I picked up my first iPad a couple of days ago. Even though I felt I knew what it was, what it could do, and how it was different from a regular Apple computer, I still needed to learn a few things.
For instance . . . when you first turn it on, you need to connect it to iTunes, just like you do with any type of Apple mobile or multimedia device, such as the iPhone and various iPods. I was thinking it would just turn on and start up. However, when you first turn it on, there is an image showing to connect it to iTunes, so that first step was pretty easy. And remember, you will NOT need an Apple computer to do this–any computer with iTunes installed on it will set up your new iPad for you. You can register it and of course, name it. On to more interesting stuff . . .
What did I do first? I checked out the App store, trying to find stuff to download. When you browse the App store, iPad applications show up at the top, separate from iPhone apps. It took me a couple of mistakes (downloading an iPhone app for instance) before I figured this out. I installed the free eBook app and looked a the free book installed (Winnie the Pooh.) Wow–the images are crystal-clear and beautiful. I could imagine children really enjoying reading a book in this format. Teachers could easily hook the book up to a projector and read it along with the children. The eBook program automatically remembers where you stopped reading, so the next time you open it, it’s right where you left off.
Next, I browsed the Internet, checking out how some of my favorite websites show up, such as the Cool Teachers (http://coolteachers.org) and my blog (http://itcboisestate.wordpress.com). So far, so good. The quality of the images is stunning and the ease of using the touch screen makes this device very user-friendly. I even found I could type pretty well using the built-in keyboard, especially when the device is turned horizontally.
Speaking of keyboards, I also purchased a regular keyboard for the unit, which hooks up easily using the Bluetooth connection. All you need to do is enter in a passkey once and the computer connects with the keyboard. I also ordered the charging dock/stand, which makes the iPad sit upright, enabling a very easy use of the keyboard with it. However, I need to get a stand that will also enable it to stand horizontally. I think you need to disable the Bluetooth in order to use the built-in keyboard, but I’ve not played with it enough to be sure about this.
The iPad is lightweight, the battery lasts for a solid 10 hours, it stays cool to the touch (something that the MacBook Pro does not do), and of course boots up immediately, since it’s a solid-state drive. You can have it with you almost as much as you have your mobile device, slip it in your purse or briefcase, and then use it wherever there is a wireless Internet connection. (And, of course, the 3G model is coming out soon, so you will have more flexibility in accessing the Internet then.) It’s not a phone, but it can enable much more reading and writing than a mobile device due to the size of the screen. Remember, it is not going to be as robust or useful as your computer, but it sure can do a lot for such a portable device.

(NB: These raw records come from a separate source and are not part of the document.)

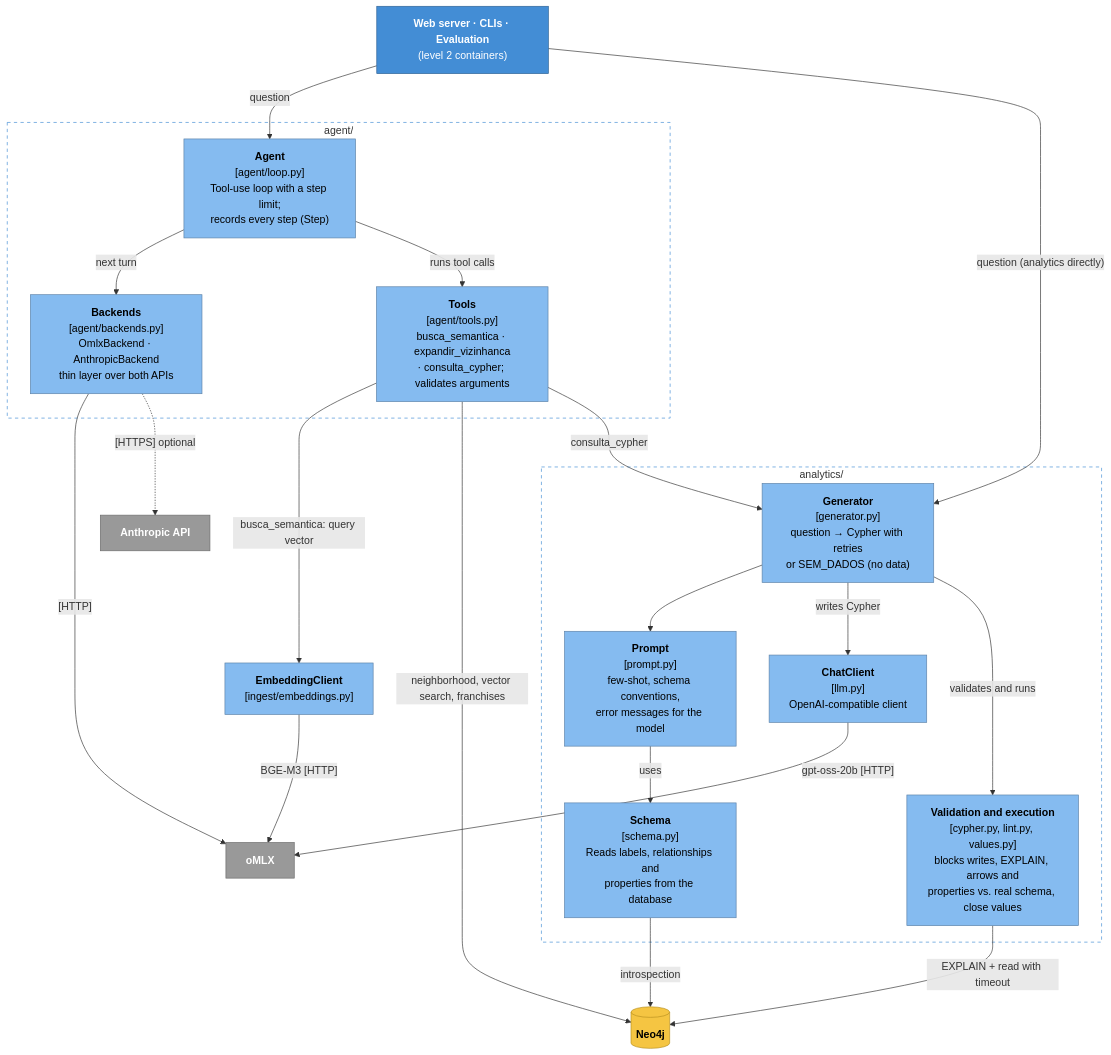
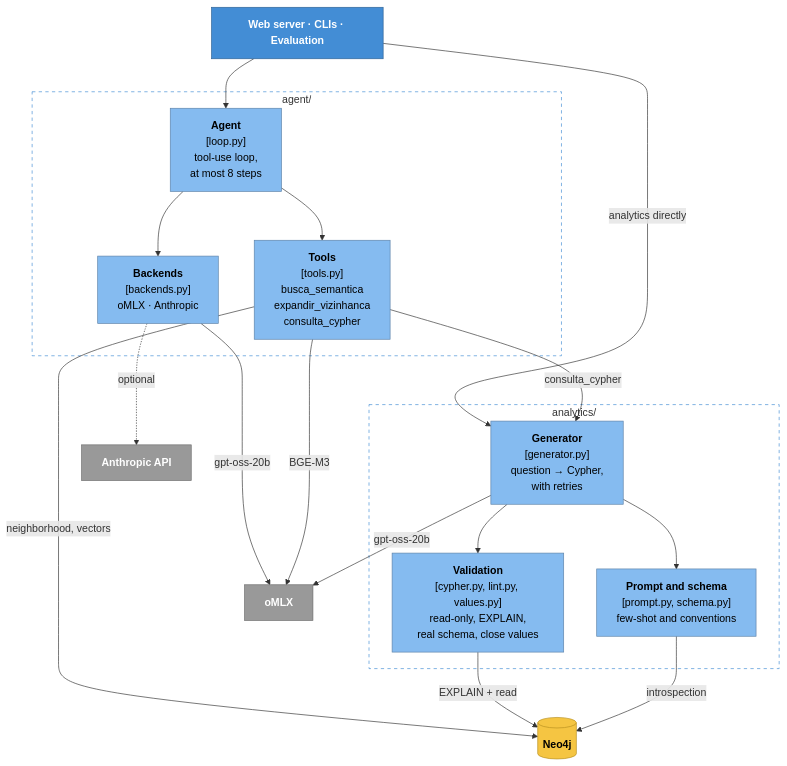
The fourth of 4 diagrams in docs/08 - C4 Architecture.md (jovempedr0/GraphRAG-MAL), drawn with Mermaid before and after one commit. The commit also changed other lines of this file and 1 other file, not shown here.

Commit message:
feat: Update C4 architecture documentation with improved diagrams and clarity for question time and preparation phases

````diff
--- a/docs/08 - C4 Architecture.md
+++ b/docs/08 - C4 Architecture.md
@@ -117,55 +139,48 @@
 ```mermaid
 flowchart TB
-    caller["<b>Web server · CLIs · Evaluation</b><br/>(level 2 containers)"]
+    caller["<b>Web server · CLIs · Evaluation</b>"]
 
     subgraph agentpkg["agent/"]
-        loop["<b>Agent</b><br/>[agent/loop.py]<br/>Tool-use loop with a step limit;<br/>records every step (Step)"]
-        backends["<b>Backends</b><br/>[agent/backends.py]<br/>OmlxBackend · AnthropicBackend<br/>thin layer over both APIs"]
-        tools["<b>Tools</b><br/>[agent/tools.py]<br/>busca_semantica · expandir_vizinhanca<br/>· consulta_cypher; validates arguments"]
+        loop["<b>Agent</b><br/>[loop.py]<br/>tool-use loop,<br/>at most 8 steps"]
+        backends["<b>Backends</b><br/>[backends.py]<br/>oMLX · Anthropic"]
+        tools["<b>Tools</b><br/>[tools.py]<br/>busca_semantica<br/>expandir_vizinhanca<br/>consulta_cypher"]
     end
 
     subgraph analyticspkg["analytics/"]
-        generator["<b>Generator</b><br/>[generator.py]<br/>question → Cypher with retries<br/>or SEM_DADOS (no data)"]
-        prompt["<b>Prompt</b><br/>[prompt.py]<br/>few-shot, schema conventions,<br/>error messages for the model"]
-        cypher["<b>Validation and execution</b><br/>[cypher.py, lint.py, values.py]<br/>blocks writes, EXPLAIN, arrows and<br/>properties vs. real schema, close values"]
-        schema["<b>Schema</b><br/>[schema.py]<br/>Reads labels, relationships and<br/>properties from the database"]
-        llm["<b>ChatClient</b><br/>[llm.py]<br/>OpenAI-compatible client"]
+        generator["<b>Generator</b><br/>[generator.py]<br/>question → Cypher,<br/>with retries"]
+        prompt["<b>Prompt and schema</b><br/>[prompt.py, schema.py]<br/>few-shot and conventions"]
+        cypher["<b>Validation</b><br/>[cypher.py, lint.py, values.py]<br/>read-only, EXPLAIN,<br/>real schema, close values"]
     end
-
-    embed["<b>EmbeddingClient</b><br/>[ingest/embeddings.py]"]
 
     neo4j[("<b>Neo4j</b>")]
     omlx["<b>oMLX</b>"]
     claude["<b>Anthropic API</b>"]
 
-    caller -- "question" --> loop
-    caller -- "question (analytics directly)" --> generator
-    loop -- "next turn" --> backends
-    loop -- "runs tool calls" --> tools
-    backends -- "[HTTP]" --> omlx
-    backends -. "[HTTPS] optional" .-> claude
+    caller --> loop
+    caller -- "analytics directly" --> generator
+    loop --> backends
+    loop --> tools
+    tools -- "consulta_cypher" --> generator
+    generator --> prompt
+    generator --> cypher
 
-    tools -- "busca_semantica: query vector" --> embed
-    tools -- "neighborhood, vector search, franchises" --> neo4j
-    tools -- "consulta_cypher" --> generator
+    backends -- "gpt-oss-20b" --> omlx
+    backends -. "optional" .-> claude
+    tools -- "BGE-M3" --> omlx
+    generator -- "gpt-oss-20b" --> omlx
+    tools -- "neighborhood, vectors" --> neo4j
+    cypher -- "EXPLAIN + read" --> neo4j
+    prompt -- "introspection" --> neo4j
 
-    generator --> prompt
-    prompt -- "uses" --> schema
-    generator -- "writes Cypher" --> llm
-    generator -- "validates and runs" --> cypher
-    cypher -- "EXPLAIN + read with timeout" --> neo4j
-    schema -- "introspection" --> neo4j
-    llm -- "gpt-oss-20b [HTTP]" --> omlx
-    embed -- "BGE-M3 [HTTP]" --> omlx
-
+    classDef person fill:#08427b,stroke:#052e56,color:#fff
     classDef container fill:#438dd5,stroke:#2e6295,color:#fff
     classDef component fill:#85bbf0,stroke:#5d82a8,color:#000
     classDef store fill:#f5c542,stroke:#b8901f,color:#000
     classDef external fill:#999,stroke:#6b6b6b,color:#fff
     class caller container
-    class loop,backends,tools,generator,prompt,cypher,schema,llm,embed component
+    class loop,backends,tools,generator,prompt,cypher component
     class neo4j store
     class omlx,claude external
     style agentpkg fill:none,stroke:#438dd5,stroke-dasharray:5 5
     style analyticspkg fill:none,stroke:#438dd5,stroke-dasharray:5 5
 ```
````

This blog post is titled “Pros and Cons,” so what are the cons? There aren’t many. I would like to have a camera feature, but I hear that is coming. The only other con I have right now is not due to Apple, but myself–fingerprints on the screen. Yeah, you need to keep a cleaning cloth with you if you don’t like seeing fingerprints.
I like having the iPad with me, so I can use it whenever I need it. When you have it and it’s handy, you will use it.